- _Assigned task_: Please restate word for word the lines from the top of the entries through the line that contains "2.3 *(both styles, scripts and sprites)*", and do not include any pictures.

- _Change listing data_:
^^^^
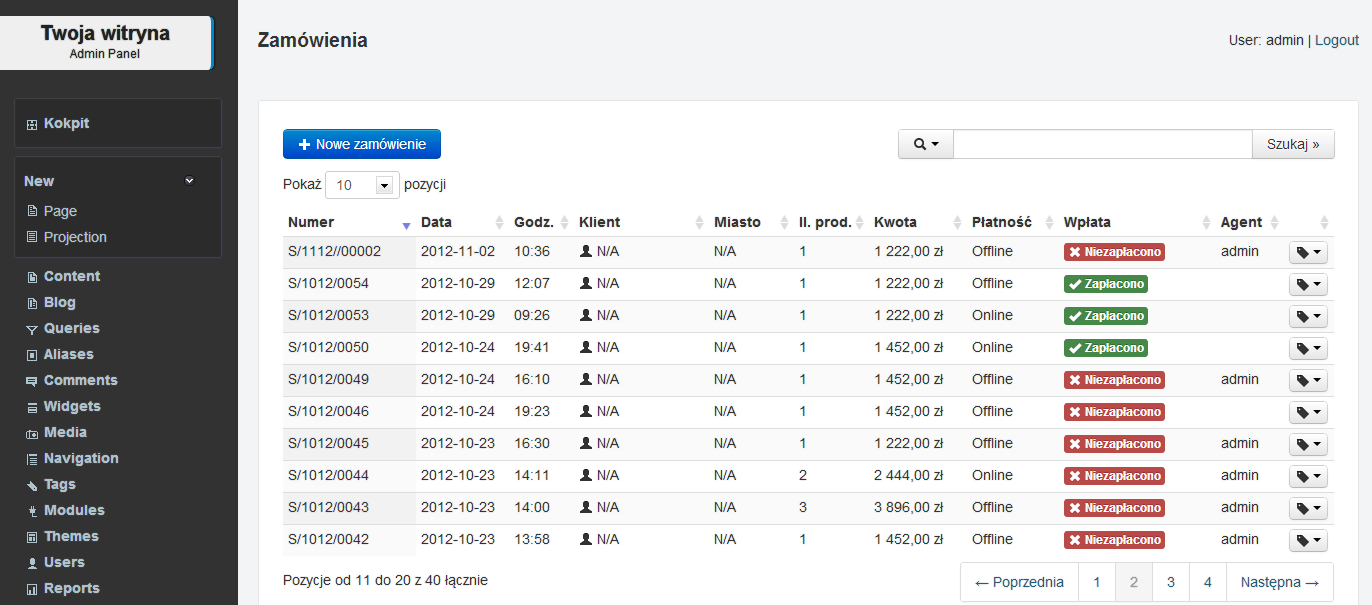
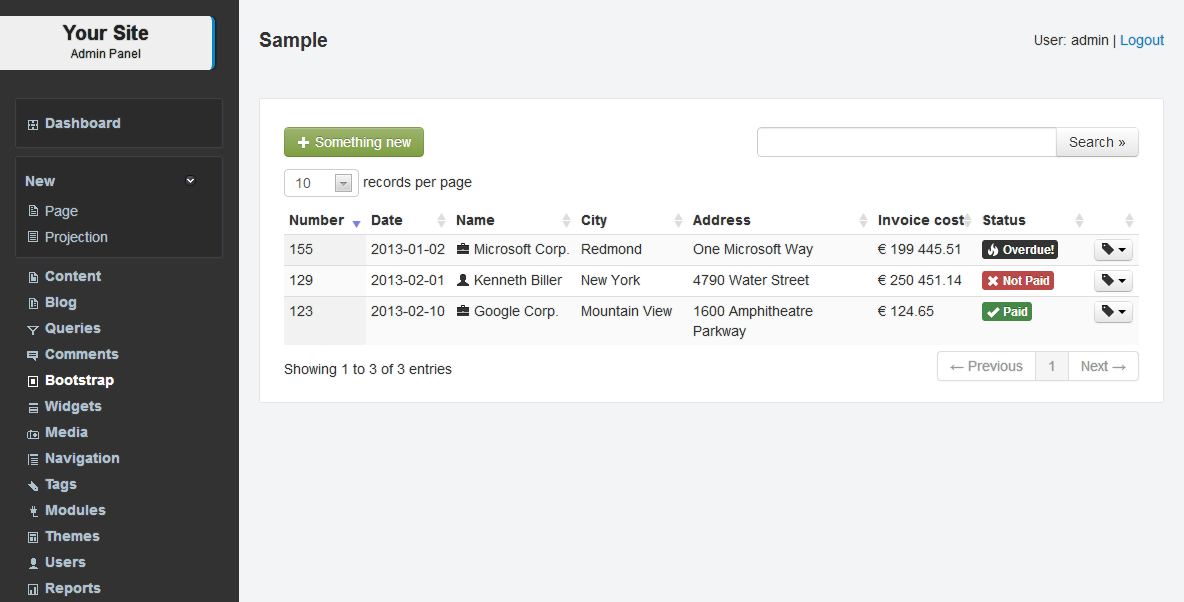
fixed TB version no
updated readme
new theme screenshot

diff --git a/README.md b/README.md
@@ -4,6 +4,8 @@ Orchard Bootstrap Admin Theme
 Extended admin theme for [Orchard framework](http://www.orchardproject.net/) which fully integrates the admin panel with [Twitter Bootstrap](http://twitter.github.com/bootstrap/index.html), [jquery DataTables](http://datatables.net/), [jquery validationEngine](https://github.com/posabsolute/jQuery-Validation-Engine), etc.
 Great for custom development in Orchard framework in admin panel.
 
+I've created also a module presenting sample of what you can achieve with this theme. You can obtain it here: [Bootstrap Orchard Admin Sample](https://github.com/yhnavein/orchard-bootstrap-admin-sample) and from the Orchard Gallery in the nearest future.
+
 Released under the [MIT License](http://opensource.org/licenses/mit-license.php)
 
 ## Screenshots
@@ -14,7 +16,7 @@ Released under the [MIT License](http://opensource.org/licenses/mit-license.php)
 
 This theme contains following libraries, packages:
 
-* **[Twitter Bootstrap](http://twitter.github.com/bootstrap/index.html)** v. 2.2.2 *(both styles, scripts and sprites)*
+* **[Twitter Bootstrap](http://twitter.github.com/bootstrap/index.html)** v. 2.3 *(both styles, scripts and sprites)*
 * **[jquery DataTables](http://datatables.net/)** v. 1.9.4 *with package to integrate Bootstrap styles into dataTables*
 * **[Date.js](http://www.datejs.com/)** v. 1.0 Alpha-1
 * **[jquery validationEngine](https://github.com/posabsolute/jQuery-Validation-Engine)** v. 2.6.1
^^^^
- _Answer to the exercise_:
fixed TB version no
updated readme
new theme screenshot

diff --git a/README.md b/README.md
@@ -4,6 +4,8 @@ Orchard Bootstrap Admin Theme
 Extended admin theme for [Orchard framework](http://www.orchardproject.net/) which fully integrates the admin panel with [Twitter Bootstrap](http://twitter.github.com/bootstrap/index.html), [jquery DataTables](http://datatables.net/), [jquery validationEngine](https://github.com/posabsolute/jQuery-Validation-Engine), etc.
 Great for custom development in Orchard framework in admin panel.
 
+I've created also a module presenting sample of what you can achieve with this theme. You can obtain it here: [Bootstrap Orchard Admin Sample](https://github.com/yhnavein/orchard-bootstrap-admin-sample) and from the Orchard Gallery in the nearest future.
+
 Released under the [MIT License](http://opensource.org/licenses/mit-license.php)
 
 ## Screenshots
@@ -14,7 +16,7 @@ Released under the [MIT License](http://opensource.org/licenses/mit-license.php)
 
 This theme contains following libraries, packages:
 
-* **[Twitter Bootstrap](http://twitter.github.com/bootstrap/index.html)** v. 2.2.2 *(both styles, scripts and sprites)*
+* **[Twitter Bootstrap](http://twitter.github.com/bootstrap/index.html)** v. 2.3 *(both styles, scripts and sprites)*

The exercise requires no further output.